> **INPUT**
+ + + + + + +
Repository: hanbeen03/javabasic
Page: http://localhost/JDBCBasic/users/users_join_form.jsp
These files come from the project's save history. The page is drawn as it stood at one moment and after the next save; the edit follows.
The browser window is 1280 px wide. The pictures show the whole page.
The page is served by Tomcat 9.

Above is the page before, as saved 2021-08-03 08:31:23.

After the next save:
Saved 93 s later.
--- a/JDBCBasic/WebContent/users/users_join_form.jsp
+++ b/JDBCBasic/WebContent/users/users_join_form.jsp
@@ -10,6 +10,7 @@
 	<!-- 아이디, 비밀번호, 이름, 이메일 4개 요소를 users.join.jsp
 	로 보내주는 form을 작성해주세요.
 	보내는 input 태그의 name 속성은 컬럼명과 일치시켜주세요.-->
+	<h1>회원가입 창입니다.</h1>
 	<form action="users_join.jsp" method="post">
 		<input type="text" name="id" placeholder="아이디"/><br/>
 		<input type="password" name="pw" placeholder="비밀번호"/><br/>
+ + + + + + +
Set down the full listing a second time, exactly as given.

> **EXERCISE OUTPUT**
Repository: hanbeen03/javabasic
Page: http://localhost/JDBCBasic/users/users_join_form.jsp
These files come from the project's save history. The page is drawn as it stood at one moment and after the next save; the edit follows.
The browser window is 1280 px wide. The pictures show the whole page.
The page is served by Tomcat 9.

Above is the page before, as saved 2021-08-03 08:31:23.

After the next save:
Saved 93 s later.
--- a/JDBCBasic/WebContent/users/users_join_form.jsp
+++ b/JDBCBasic/WebContent/users/users_join_form.jsp
@@ -10,6 +10,7 @@
 	<!-- 아이디, 비밀번호, 이름, 이메일 4개 요소를 users.join.jsp
 	로 보내주는 form을 작성해주세요.
 	보내는 input 태그의 name 속성은 컬럼명과 일치시켜주세요.-->
+	<h1>회원가입 창입니다.</h1>
 	<form action="users_join.jsp" method="post">
 		<input type="text" name="id" placeholder="아이디"/><br/>
 		<input type="password" name="pw" placeholder="비밀번호"/><br/>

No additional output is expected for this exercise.